I will observe two children, one male and one female. The male child is 10 years old, African-American, has two older male siblings and lives with both of his married, biological parents. He lives in a single family home in a gated community. I would consider his socioeconomic status to be upper-middle class. I base this on the fact that both of his parents have graduate degrees and hold executive positions at their respective companies.
The female child is also 10 years old and is a second cousin to the male child. She is African-American (although, she considers herself to be bi-racial), has 3 older siblings (two of whom are half siblings) and lives with both of her unmarried, biological parents. She lives in an extended stay hotel room with her family. They have resided in this location for more than four years. I would consider her socioeconomic status to be low income, working class. I base this on the fact that the father is a high school graduate who works full time and the mother is a high school drop-out who is unemployed.
“Scott”, the 10 year old male subject, is excited about starting Middle school next year. At 5’3”, he is taller than many of his peers. As mentioned before, Scott has two older brothers. The oldest brother has just completed his 1st year of college away from home. The middle brother is a rising 7th grader and stands several inches shorter than Scott. His middle brother was diagnosed with a growth hormone deficit which is limiting his height. As a result, Scott has found himself playing the role of protector of his older brother, which is some ways has changed the dynamic of their relationship. (Berger, 2008, p. 342). Scott appears to be a secure, well adjusted adolescent.

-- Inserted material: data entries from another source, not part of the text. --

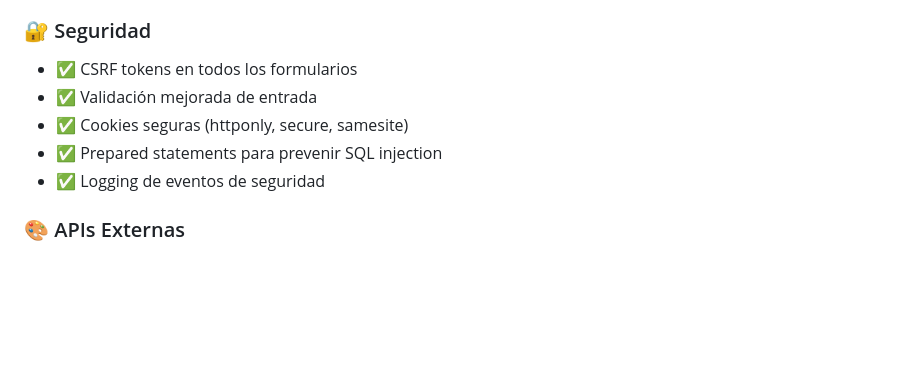
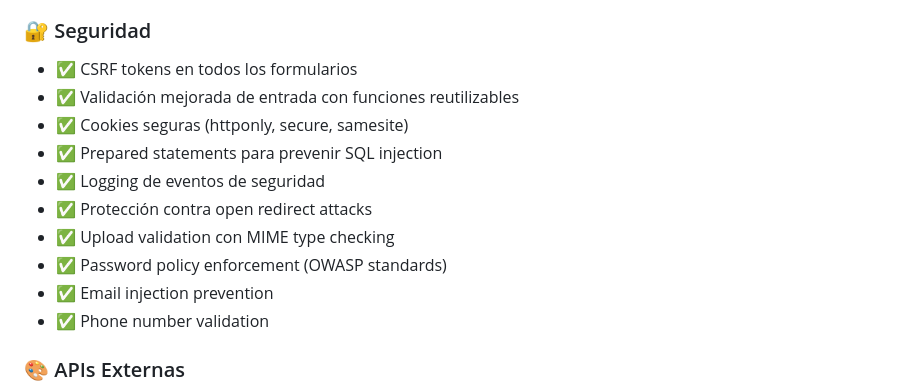
Before and after one commit to joelchala/MotoSpot, a Markdown page: README.md, the part around one of its changes. Drawn GitHub-style; blank space fills up the shorter version.

Commit message:
docs: Update README with Phase 2 security improvements
- Updated bugs fixed badge: 14/18 → 20/21
- Expanded security features section with:
  - Open redirect attack prevention
  - File upload security improvements
  - OWASP password policy enforcement
  - Email injection prevention
  - Phone number validation
- Added references to new documentation:
  - SECURITY_FIXES_PHASE2.md (432 lines)
  - QUICK_START.md (119 lines)

Co-authored-by: Copilot <223556219+Copilot@users.noreply.github.com>

```diff
--- a/README.md
+++ b/README.md
@@ -52,10 +52,15 @@
 
 ### 🔐 Seguridad
 - ✅ CSRF tokens en todos los formularios
-- ✅ Validación mejorada de entrada
+- ✅ Validación mejorada de entrada con funciones reutilizables
 - ✅ Cookies seguras (httponly, secure, samesite)
 - ✅ Prepared statements para prevenir SQL injection
 - ✅ Logging de eventos de seguridad
+- ✅ Protección contra open redirect attacks
+- ✅ Upload validation con MIME type checking
+- ✅ Password policy enforcement (OWASP standards)
+- ✅ Email injection prevention
+- ✅ Phone number validation
 
 ### 🎨 APIs Externas
 - ✅ Integración Unsplash para imágenes de vehículos
```
Also changed, not shown: other parts of README.md (+1 -1 lines).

I believe that coming from a stable home where he is well provided for plays a major role in his sense of self. (Berger, 2008, p. 349). He thrives in school and is...